- Material shown
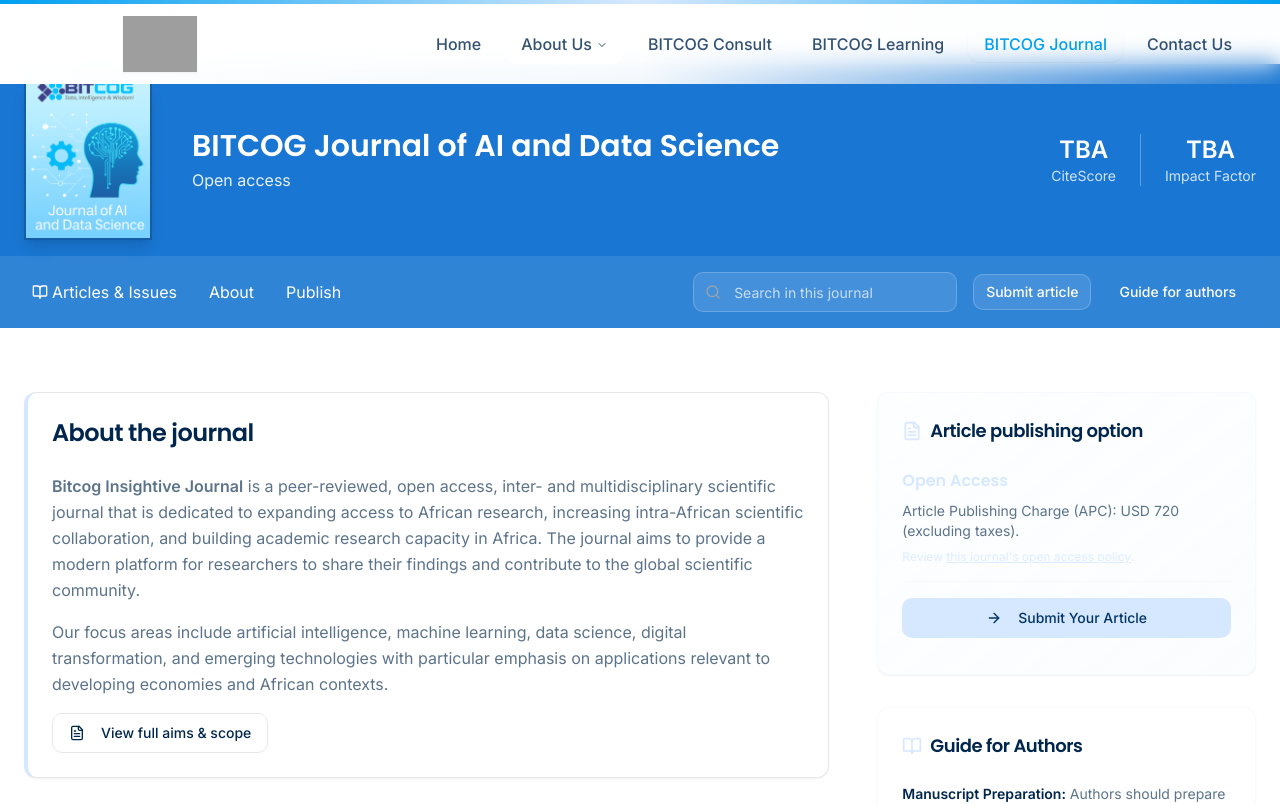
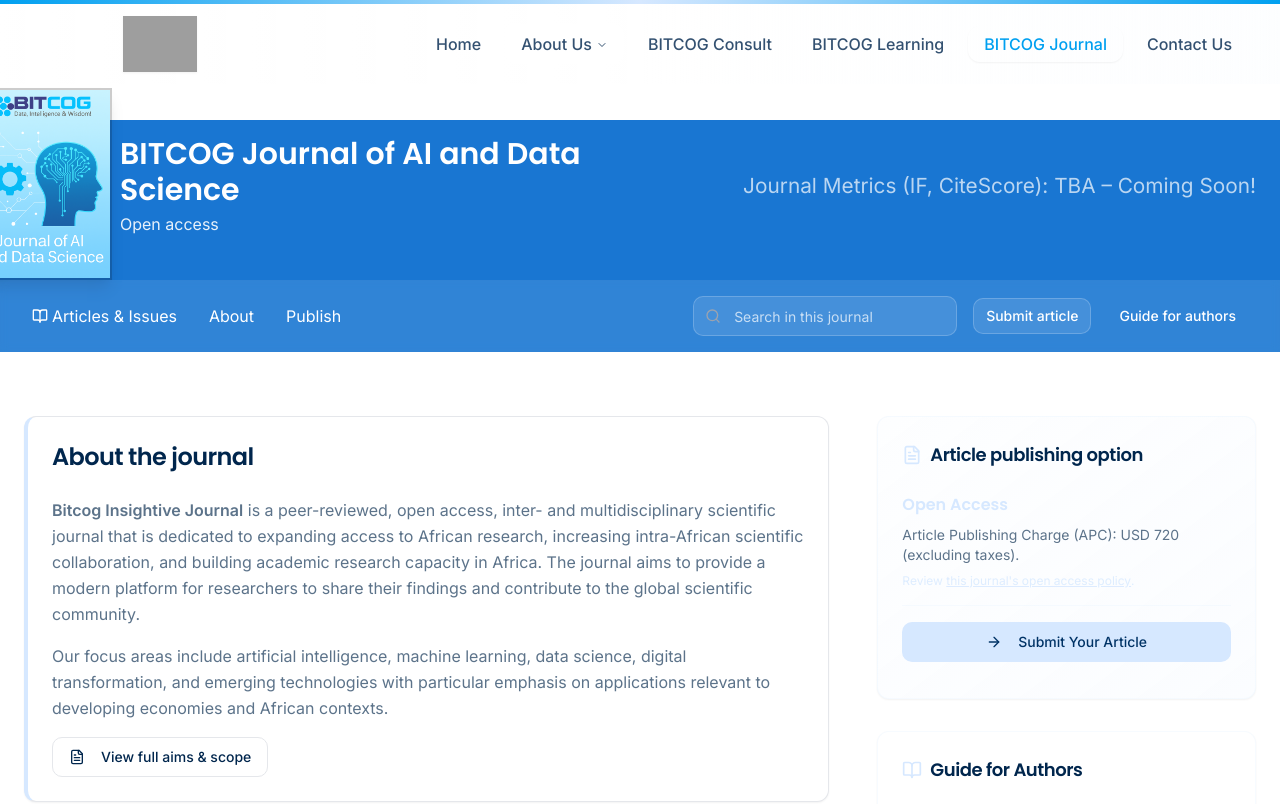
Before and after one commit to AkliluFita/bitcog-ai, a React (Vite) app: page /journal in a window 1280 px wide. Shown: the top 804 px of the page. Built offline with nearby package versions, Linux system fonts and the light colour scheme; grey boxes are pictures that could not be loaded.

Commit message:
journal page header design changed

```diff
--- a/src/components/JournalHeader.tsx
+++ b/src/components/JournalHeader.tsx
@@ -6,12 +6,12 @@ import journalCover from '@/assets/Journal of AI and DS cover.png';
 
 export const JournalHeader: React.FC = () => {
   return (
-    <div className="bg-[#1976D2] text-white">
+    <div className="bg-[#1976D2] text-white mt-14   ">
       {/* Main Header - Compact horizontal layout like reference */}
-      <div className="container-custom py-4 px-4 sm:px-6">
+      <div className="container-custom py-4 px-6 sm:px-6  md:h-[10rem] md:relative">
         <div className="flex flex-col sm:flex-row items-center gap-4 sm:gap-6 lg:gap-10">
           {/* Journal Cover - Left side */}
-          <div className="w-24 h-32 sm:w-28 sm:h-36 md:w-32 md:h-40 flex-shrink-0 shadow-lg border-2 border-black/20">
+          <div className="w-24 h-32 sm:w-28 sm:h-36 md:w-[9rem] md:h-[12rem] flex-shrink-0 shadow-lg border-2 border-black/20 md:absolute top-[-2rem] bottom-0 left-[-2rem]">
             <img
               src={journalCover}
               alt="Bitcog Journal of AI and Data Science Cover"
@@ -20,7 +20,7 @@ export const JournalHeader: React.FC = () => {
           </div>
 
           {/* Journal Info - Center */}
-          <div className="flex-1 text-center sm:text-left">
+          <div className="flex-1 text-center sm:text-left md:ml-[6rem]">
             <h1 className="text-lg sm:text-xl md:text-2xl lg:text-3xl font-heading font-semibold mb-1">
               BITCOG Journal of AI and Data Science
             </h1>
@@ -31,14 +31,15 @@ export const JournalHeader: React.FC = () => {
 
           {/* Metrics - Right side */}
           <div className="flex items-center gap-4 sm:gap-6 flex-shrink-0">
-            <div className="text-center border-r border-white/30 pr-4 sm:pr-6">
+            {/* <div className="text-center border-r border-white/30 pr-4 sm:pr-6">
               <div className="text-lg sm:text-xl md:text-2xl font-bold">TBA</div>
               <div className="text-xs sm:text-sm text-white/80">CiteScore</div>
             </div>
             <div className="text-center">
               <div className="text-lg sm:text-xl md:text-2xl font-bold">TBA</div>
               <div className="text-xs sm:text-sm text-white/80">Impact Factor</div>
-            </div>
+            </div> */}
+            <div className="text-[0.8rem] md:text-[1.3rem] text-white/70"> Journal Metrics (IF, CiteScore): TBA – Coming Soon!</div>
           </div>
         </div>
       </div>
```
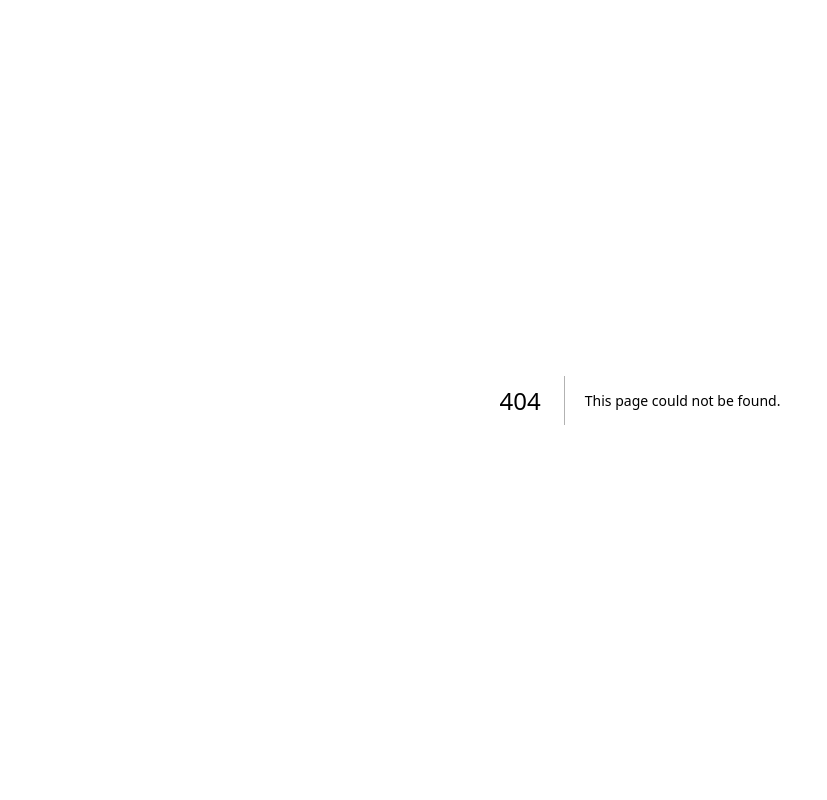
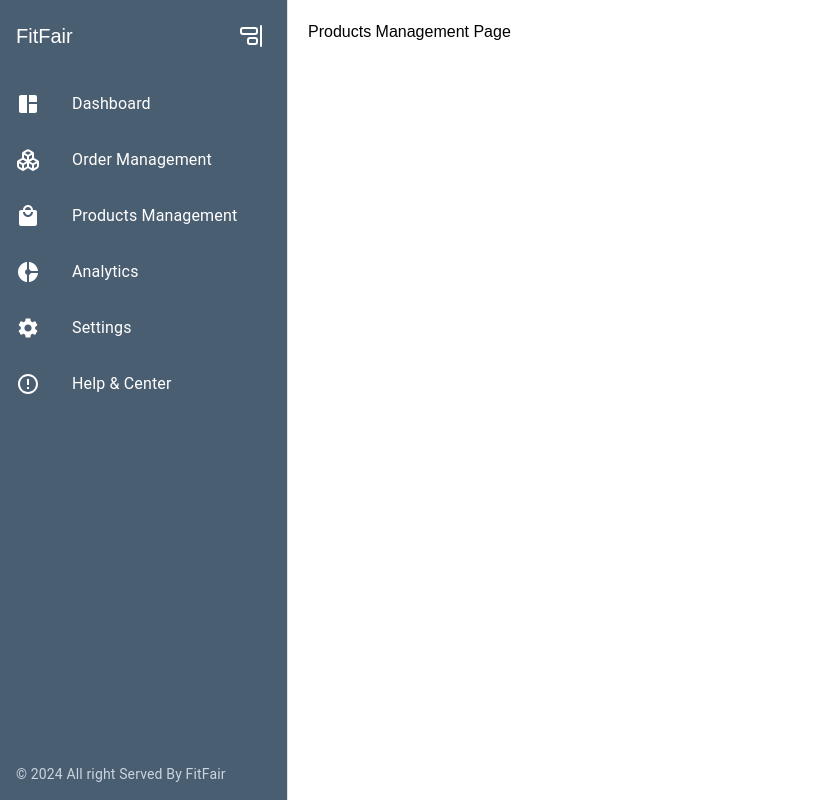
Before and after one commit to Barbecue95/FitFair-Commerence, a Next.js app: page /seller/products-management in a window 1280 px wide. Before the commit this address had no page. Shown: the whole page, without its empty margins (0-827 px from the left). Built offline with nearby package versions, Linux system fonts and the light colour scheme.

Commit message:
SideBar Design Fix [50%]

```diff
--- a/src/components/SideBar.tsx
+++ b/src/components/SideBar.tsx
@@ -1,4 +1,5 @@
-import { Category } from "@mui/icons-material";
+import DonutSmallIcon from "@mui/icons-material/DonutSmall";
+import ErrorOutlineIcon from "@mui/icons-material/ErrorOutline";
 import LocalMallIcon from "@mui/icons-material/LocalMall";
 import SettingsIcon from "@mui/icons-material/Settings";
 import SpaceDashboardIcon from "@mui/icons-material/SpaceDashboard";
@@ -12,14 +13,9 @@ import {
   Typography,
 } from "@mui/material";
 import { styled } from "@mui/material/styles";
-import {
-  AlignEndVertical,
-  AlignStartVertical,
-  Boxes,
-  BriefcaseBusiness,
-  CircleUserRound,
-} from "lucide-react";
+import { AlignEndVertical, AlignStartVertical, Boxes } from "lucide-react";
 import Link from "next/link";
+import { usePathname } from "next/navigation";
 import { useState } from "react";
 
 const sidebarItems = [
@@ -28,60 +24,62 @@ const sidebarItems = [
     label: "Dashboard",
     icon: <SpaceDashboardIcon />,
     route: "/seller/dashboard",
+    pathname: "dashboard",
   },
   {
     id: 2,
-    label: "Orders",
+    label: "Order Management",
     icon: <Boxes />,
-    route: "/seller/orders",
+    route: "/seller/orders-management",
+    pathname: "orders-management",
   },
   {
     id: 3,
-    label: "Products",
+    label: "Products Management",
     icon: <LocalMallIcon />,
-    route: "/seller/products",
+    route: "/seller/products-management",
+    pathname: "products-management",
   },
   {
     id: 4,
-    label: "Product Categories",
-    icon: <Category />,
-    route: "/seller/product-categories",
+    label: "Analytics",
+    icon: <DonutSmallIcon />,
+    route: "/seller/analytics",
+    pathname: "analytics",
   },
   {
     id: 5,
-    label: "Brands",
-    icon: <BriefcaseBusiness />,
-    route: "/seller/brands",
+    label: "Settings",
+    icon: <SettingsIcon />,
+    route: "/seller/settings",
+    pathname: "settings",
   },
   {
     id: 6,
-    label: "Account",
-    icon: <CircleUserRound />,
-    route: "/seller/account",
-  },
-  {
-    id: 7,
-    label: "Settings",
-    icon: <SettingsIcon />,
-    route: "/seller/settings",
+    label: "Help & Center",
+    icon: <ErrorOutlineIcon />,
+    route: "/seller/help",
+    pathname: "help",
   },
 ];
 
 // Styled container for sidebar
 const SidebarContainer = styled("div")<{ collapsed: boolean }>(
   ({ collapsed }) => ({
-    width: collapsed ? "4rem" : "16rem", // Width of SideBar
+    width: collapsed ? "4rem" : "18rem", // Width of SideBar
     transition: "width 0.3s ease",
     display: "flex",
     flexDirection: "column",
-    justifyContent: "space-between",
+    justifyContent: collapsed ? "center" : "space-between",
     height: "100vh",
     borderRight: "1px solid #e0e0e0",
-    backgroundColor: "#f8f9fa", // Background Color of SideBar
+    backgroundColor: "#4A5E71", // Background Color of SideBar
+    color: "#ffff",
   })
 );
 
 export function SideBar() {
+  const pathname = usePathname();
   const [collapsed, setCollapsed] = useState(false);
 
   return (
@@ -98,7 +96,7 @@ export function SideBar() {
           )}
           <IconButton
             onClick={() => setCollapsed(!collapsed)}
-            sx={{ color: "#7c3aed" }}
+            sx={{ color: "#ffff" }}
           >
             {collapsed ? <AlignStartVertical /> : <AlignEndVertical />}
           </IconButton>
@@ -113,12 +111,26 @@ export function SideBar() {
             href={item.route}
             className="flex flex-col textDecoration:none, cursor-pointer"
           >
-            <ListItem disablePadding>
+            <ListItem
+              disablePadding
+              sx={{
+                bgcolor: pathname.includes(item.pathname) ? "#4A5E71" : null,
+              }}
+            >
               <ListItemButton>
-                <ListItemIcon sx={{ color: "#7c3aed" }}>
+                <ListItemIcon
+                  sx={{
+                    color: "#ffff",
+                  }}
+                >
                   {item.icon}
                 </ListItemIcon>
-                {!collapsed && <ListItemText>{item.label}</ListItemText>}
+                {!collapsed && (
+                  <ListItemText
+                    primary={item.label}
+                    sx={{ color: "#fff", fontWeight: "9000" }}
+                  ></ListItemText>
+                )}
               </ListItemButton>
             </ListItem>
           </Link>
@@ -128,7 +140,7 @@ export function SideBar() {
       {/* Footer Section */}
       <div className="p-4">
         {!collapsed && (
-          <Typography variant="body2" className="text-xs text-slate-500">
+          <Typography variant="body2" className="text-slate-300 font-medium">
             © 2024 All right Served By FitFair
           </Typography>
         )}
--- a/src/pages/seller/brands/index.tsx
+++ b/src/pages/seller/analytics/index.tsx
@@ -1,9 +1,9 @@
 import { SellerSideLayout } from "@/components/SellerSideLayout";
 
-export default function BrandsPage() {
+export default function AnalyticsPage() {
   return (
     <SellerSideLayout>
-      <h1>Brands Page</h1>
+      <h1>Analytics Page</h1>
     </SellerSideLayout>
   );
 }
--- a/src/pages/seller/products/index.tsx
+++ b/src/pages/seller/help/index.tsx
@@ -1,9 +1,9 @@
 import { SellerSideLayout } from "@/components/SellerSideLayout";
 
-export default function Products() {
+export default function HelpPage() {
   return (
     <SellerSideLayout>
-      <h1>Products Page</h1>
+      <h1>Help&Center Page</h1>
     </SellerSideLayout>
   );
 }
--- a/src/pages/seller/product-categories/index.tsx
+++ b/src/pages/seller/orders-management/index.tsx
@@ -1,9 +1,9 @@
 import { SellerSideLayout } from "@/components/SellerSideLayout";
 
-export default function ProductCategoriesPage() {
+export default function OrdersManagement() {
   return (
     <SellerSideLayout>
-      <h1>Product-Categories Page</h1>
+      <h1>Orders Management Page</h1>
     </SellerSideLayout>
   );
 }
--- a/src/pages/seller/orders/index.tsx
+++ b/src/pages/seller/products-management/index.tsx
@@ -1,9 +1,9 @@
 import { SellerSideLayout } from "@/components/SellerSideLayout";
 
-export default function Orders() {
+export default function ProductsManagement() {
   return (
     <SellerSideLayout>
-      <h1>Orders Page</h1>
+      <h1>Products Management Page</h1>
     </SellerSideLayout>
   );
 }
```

- Try it
Find and copy every line in the entries above where the string "white" occurs.

- Answer to the exercise
-    <div className="bg-[#1976D2] text-white">
+    <div className="bg-[#1976D2] text-white mt-14   ">
-            <div className="text-center border-r border-white/30 pr-4 sm:pr-6">
+            {/* <div className="text-center border-r border-white/30 pr-4 sm:pr-6">
               <div className="text-xs sm:text-sm text-white/80">CiteScore</div>
               <div className="text-xs sm:text-sm text-white/80">Impact Factor</div>
+            <div className="text-[0.8rem] md:text-[1.3rem] text-white/70"> Journal Metrics (IF, CiteScore): TBA – Coming Soon!</div>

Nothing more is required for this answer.